Memories of the record high water of two years ago washed over volunteers Sunday as they sweated on sandbag lines near the point where the flooding Missouri and Mississippi rivers collide.
“We were here in ‘93 and we’re here again in ‘95 to fight the rivers. Same battle, different year, but we’ll do what it takes,” sandbagger Bob Thomas said under bright sunshine, with temperatures in the 80s.
Across the Mississippi from St. Louis in Alton, Ill., John Holman kept one eye on the makeshift levee behind the building housing his comedy club and the other on the pumps in the basement.
“I saw what the flood did in 1993, but we never anticipated it happening again so soon,” Holman said.
Last week’s storms swelled creeks and rivers throughout the Midwest. Two deaths have been blamed on the flooding in Missouri, where officials say they will seek federal help, but have not yet offered a damage estimate.
The National Weather Service projected a crest on the Missouri River by Monday of 37 feet - almost 4 feet below 1993’s high-water mark at St. Charles, but still a dozen feet above flood stage.
On the other side of the state, a levee broke on the Grand River early Sunday at Carrollton, about 60 miles east of Kansas City, flooding heavilytraveled U.S. 24.
The Missouri was already falling in Kansas City, said spokesman Larry Crump of the U.S. Army Corps of Engineers.
In central Missouri, the river crested Saturday in Boonville at 33.5 feet, 12 1/2 feet over flood stage.

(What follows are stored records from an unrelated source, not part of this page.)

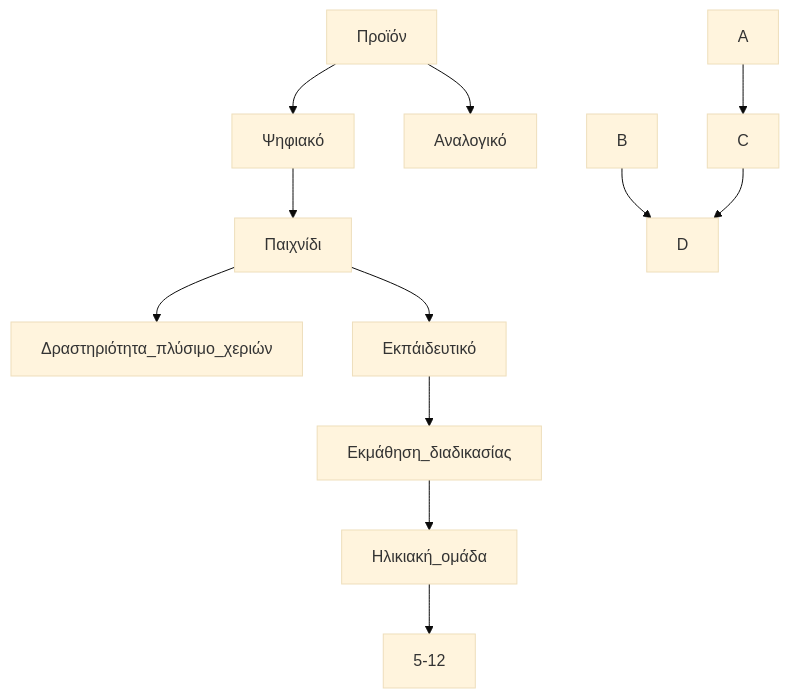
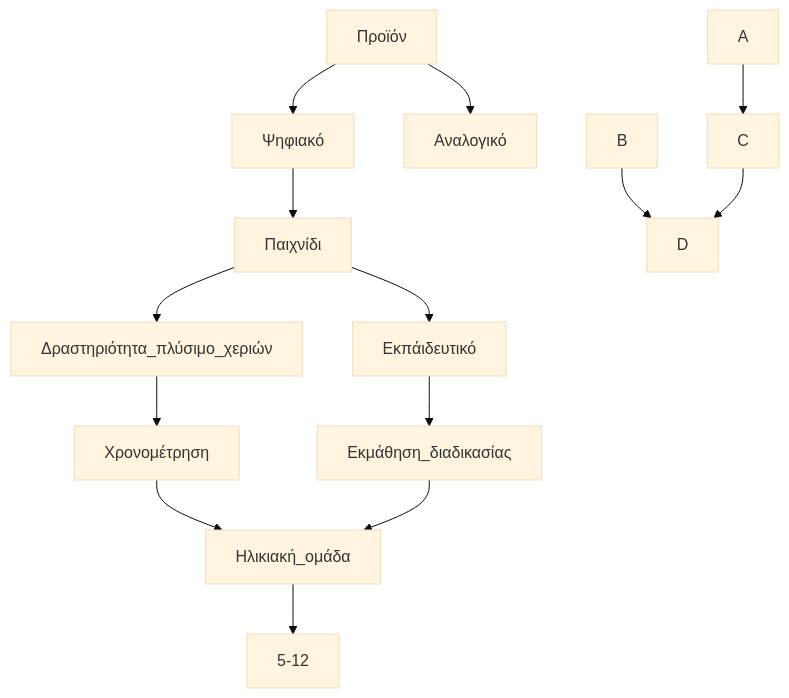
One commit to Ebabouraki/Interaction-Design-Project-Assignment changed the diagram in our_report/README.md. Above: the diagram before and after it, drawn with Mermaid (base theme).

````diff
--- a/our_report/README.md
+++ b/our_report/README.md
@@ -200,20 +200,22 @@
 ```mermaid
   graph TD;
       Προϊόν --> Ψηφιακό;
       Προϊόν --> Αναλογικό;
       Ψηφιακό --> Παιχνίδι;
-      Παιχνίδι --> Δραστηριότητα_πλύσιμο_χεριών
+      Παιχνίδι --> Δραστηριότητα_πλύσιμο_χεριών;
+      Δραστηριότητα_πλύσιμο_χεριών --> Χρονομέτρηση;
+      Χρονομέτρηση --> Ηλικιακή_ομάδα;
       Παιχνίδι --> Εκπάιδευτικό;
       Εκπάιδευτικό --> Εκμάθηση_διαδικασίας;
       Εκμάθηση_διαδικασίας --> Ηλικιακή_ομάδα;
       Ηλικιακή_ομάδα --> 5-12;
       
       
     
     
       
          
       A-->C;
       B-->D;
       C-->D;
 ```
````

The floodwaters covered thousands of acres of farmland around Boonville.